Athleisure is a fairly dramatic success story against this backdrop (as the Wall Street Journal nicely summarized), but it isn't necessarily the cause of denim's fluctuating demand. Apparel as a category is seeing dramatic changes, and denim is too large a product segment (still 20 percent of apparel sales at national department stores) not to be impacted by the same forces.

3. There's a major channel realignment happening. While the state of the overall denim market may be unclear, two trends are indisputable: apparel sales at department stores and major retail chains are down, and price-conscious shoppers are buying fewer pairs of jeans.

It's noteworthy that the biggest brand responses to the athleisure threat so far come from Levi's, Wrangler, Lee, and Guess. It’s also worth noting that the retailers reporting the biggest shifts in denim demand are J.C. Penney, Sears, and Kohl’s.
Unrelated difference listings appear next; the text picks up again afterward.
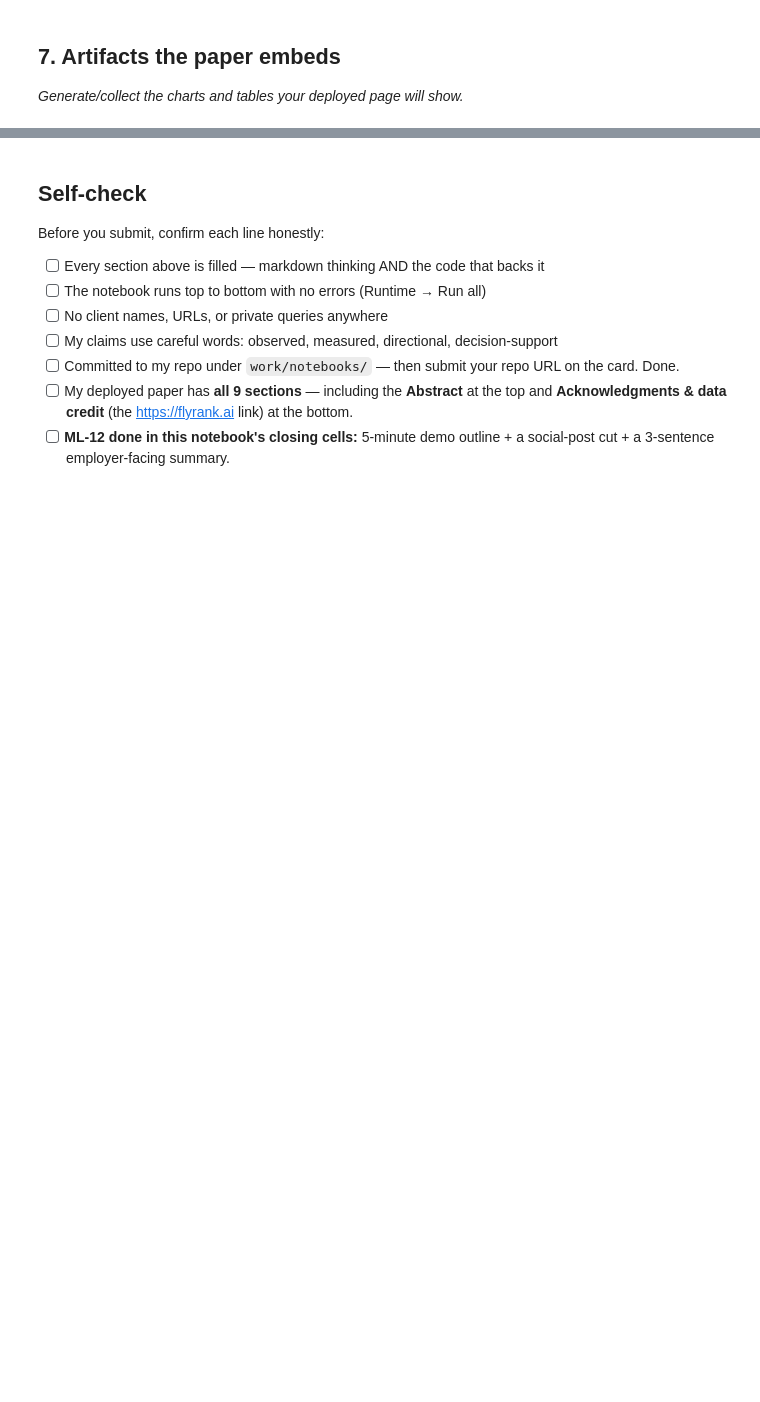
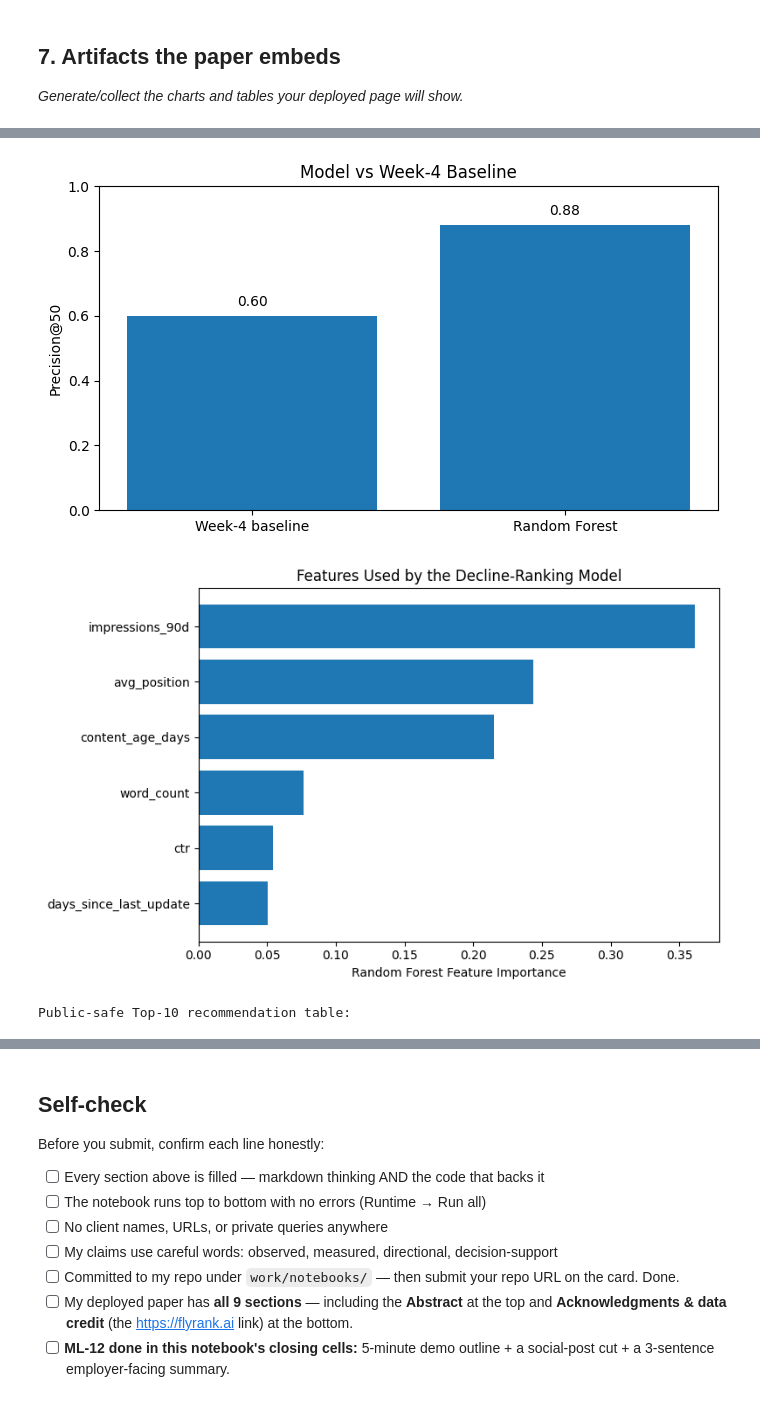
Before and after one commit to Kaunaingul-ai/flyrank-ml-internship, a Jupyter notebook: work/notebooks/capstone.ipynb, the cells around one changed output, grey strips where cells are left out. Saved outputs shown, nothing was run; the diff lists cells and outputs as text; code cells hidden in the pictures; blank space fills up the shorter version.

```diff
--- a/work/notebooks/capstone.ipynb
+++ b/work/notebooks/capstone.ipynb
@@ -36,0 +338,70 @@ This skeleton is yours to fill. Work the sections **in order** — each one has
+# %%
+import matplotlib.pyplot as plt
+
+# -----------------------------
+# Artifact 1: Model comparison
+# -----------------------------
+comparison_plot = comparison.copy()
+
+plt.figure(figsize=(7, 4))
+plt.bar(
+    comparison_plot["Method"],
+    comparison_plot["Precision@50"]
+)
+plt.ylim(0, 1)
+plt.ylabel("Precision@50")
+plt.title("Model vs Week-4 Baseline")
+
+for i, value in enumerate(comparison_plot["Precision@50"]):
+    plt.text(i, value + 0.03, f"{value:.2f}", ha="center")
+
+plt.tight_layout()
+plt.show()
+
+
+# -----------------------------
+# Artifact 2: Feature importance
+# -----------------------------
+rf_estimator = rf_model.named_steps["model"]
+
+importance_table = pd.DataFrame({
+    "Feature": features,
+    "Importance": rf_estimator.feature_importances_
+}).sort_values("Importance", ascending=True)
+
+plt.figure(figsize=(8, 5))
+plt.barh(
+    importance_table["Feature"],
+    importance_table["Importance"]
+)
+plt.xlabel("Random Forest Feature Importance")
+plt.title("Features Used by the Decline-Ranking Model")
+plt.tight_layout()
+plt.show()
+
+
+# -----------------------------
+# Artifact 3: Compact top-10 table
+# -----------------------------
+paper_top10 = top20_recommendations[
+    [
+        "rank",
+        "content_id",
+        "decline_score",
+        "impressions_90d",
+        "ctr",
+        "avg_position",
+        "recommended_action"
+    ]
+].head(10).copy()
+
+paper_top10["decline_score"] = paper_top10["decline_score"].round(3)
+paper_top10["ctr"] = paper_top10["ctr"].round(3)
+paper_top10["avg_position"] = paper_top10["avg_position"].round(1)
+
+print("Public-safe Top-10 recommendation table:")
+display(paper_top10)
+# %% [output]
+[figure, added]
+[figure, added]
+Public-safe Top-10 recommendation table:
```
Also changed, not shown: parts of 16 cells of this notebook.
Whatever is happening to denim, it is clearly being driven both by price factors and by consumers' evolving shopping habits. This alone is a clear signal that it may be too soon to talk about a decline in denim across the board, even if athleisure is the trend these lower-tier brands and stores are counting on to pull them through the uncertainty. The landscape is changing, but that doesn't mean denim is disappearing.

4. Shoppers are buying more apparel online. A third indisputable trend is that digital commerce is growing rapidly for apparel. As Drexler summed up, "customers are shopping online more than ever. The world is changing, and customer behavior and expectations are changing even faster."
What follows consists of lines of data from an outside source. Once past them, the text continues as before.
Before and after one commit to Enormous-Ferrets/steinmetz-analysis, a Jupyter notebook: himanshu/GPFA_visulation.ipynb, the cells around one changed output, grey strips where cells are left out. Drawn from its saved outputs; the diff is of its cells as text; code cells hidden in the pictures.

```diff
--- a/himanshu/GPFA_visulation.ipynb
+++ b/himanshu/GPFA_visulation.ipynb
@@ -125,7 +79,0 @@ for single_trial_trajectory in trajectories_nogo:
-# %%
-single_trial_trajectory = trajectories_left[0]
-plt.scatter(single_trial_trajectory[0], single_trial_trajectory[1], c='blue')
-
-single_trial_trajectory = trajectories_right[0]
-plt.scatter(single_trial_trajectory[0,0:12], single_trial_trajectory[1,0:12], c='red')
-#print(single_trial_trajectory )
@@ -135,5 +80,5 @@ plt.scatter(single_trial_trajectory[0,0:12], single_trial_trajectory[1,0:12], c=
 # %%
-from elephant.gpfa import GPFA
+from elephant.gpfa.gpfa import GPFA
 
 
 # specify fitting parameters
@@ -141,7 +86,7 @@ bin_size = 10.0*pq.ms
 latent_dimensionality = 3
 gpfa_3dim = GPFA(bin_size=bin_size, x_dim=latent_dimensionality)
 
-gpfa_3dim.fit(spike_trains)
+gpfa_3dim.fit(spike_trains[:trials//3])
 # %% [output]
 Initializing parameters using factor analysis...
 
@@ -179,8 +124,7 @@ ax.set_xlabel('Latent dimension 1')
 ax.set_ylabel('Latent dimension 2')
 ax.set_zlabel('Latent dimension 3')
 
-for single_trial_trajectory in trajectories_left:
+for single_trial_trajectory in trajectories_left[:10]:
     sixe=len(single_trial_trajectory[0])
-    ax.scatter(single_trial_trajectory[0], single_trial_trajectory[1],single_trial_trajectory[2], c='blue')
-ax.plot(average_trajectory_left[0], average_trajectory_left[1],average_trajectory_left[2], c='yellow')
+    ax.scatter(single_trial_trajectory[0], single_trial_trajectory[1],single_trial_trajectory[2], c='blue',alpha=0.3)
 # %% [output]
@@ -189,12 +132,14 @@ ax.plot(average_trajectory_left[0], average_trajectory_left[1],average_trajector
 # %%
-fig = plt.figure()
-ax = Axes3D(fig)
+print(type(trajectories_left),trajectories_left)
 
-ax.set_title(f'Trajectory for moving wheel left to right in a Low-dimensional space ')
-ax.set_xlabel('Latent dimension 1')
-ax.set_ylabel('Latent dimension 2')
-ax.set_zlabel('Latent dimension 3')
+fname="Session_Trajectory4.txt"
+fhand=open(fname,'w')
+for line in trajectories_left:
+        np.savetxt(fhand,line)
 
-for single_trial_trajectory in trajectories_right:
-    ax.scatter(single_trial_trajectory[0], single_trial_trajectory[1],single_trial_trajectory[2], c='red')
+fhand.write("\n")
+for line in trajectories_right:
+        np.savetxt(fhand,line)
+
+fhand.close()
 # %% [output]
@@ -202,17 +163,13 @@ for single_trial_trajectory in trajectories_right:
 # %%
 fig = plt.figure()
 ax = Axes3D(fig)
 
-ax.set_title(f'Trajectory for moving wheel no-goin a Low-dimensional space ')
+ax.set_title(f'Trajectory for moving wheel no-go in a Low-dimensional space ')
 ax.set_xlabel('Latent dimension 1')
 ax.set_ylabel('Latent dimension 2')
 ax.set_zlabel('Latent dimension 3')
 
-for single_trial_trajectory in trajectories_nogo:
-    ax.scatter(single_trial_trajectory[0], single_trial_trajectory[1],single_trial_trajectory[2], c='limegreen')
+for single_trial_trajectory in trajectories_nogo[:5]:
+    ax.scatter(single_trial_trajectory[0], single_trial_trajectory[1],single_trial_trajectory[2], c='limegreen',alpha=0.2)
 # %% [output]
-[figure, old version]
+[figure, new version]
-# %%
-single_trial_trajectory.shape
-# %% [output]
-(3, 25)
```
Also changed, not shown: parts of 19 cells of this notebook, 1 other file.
The shift in apparel sales to digital has been widely documented, as has the recent scramble among holdout brands to adopt smart e-commerce plans. eMarketer forecasts the size of the online apparel market to reach $86 billion by 2018, putting the e-commerce category behind only consumer electronics in both size and growth rate. Digital commerce now accounts for 20 percent of all apparel sales, and that number is growing rapidly.

Digital commerce technologies have responded with a host of features that make shopping for denim online easier than ever, including customer-informed fit guides, fit videos, and detailed customer reviews. Retailers are responding with omnichannel solutions and relaxed return policies that further reduce the risk.
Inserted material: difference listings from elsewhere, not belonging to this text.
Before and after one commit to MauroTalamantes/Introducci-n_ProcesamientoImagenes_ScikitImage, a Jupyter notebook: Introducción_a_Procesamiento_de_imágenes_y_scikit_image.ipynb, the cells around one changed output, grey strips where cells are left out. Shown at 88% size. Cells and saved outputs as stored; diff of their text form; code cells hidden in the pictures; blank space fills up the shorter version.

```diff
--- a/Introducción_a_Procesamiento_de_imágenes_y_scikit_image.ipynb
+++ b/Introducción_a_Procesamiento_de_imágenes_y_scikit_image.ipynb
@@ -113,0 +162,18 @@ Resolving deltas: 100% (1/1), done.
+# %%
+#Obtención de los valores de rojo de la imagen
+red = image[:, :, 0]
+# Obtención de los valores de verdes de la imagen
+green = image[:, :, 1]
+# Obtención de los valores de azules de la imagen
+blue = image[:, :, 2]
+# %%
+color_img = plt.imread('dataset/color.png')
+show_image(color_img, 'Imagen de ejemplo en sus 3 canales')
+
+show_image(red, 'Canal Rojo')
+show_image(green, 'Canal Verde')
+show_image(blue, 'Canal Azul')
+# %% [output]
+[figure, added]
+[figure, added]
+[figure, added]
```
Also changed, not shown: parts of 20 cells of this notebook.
Until recently, customers were using online resources to research in-store purchases. Now they seem to be using brick-and-mortar stores to try new styles, but pulling the purchase trigger online. Until we know how the migration to digital commerce is affecting offline sales, we can't meaningfully evaluate the true state of denim.

5. Digital commerce sales of premium denim are growing. As mentioned, NPD (whose report of a 6 percent drop incited the rush to call 2014 the year the denim died) reported premium denim grew 17.3 percent in the year ending February 2013. Just this quarter, Women’s Wear Daily predicted a bright future for premium denim (albeit more so in Europe than North America). These rosy reports include offline retail.

At Onestop Internet, we handle the e-commerce operations for a number of high-end apparel brands including a robust portfolio of premium denim brands, the majority of which are enjoying significant online growth. Year-to-date e-commerce revenues for this category are up 24 percent on average. Over the cyber holiday weekend, Onestop's premium denim brands beat last year’s online revenues by 37 percent.

Digital sales of premium denim are undoubtedly benefitting from the overall migration to digital commerce. But there is another important factor at work. Even as the premium denim marketplace becomes crowded with competition from new brands, higher-end customers are finding quality, fit and brand experience. And, according to NPD itself, quality matters more than ever to women's apparel shoppers.

In his role as Onestop's CEO, John Tomich is responsible for successfully guiding the company's continued growth and product innovation. 
This ad will auto-close in 10 seconds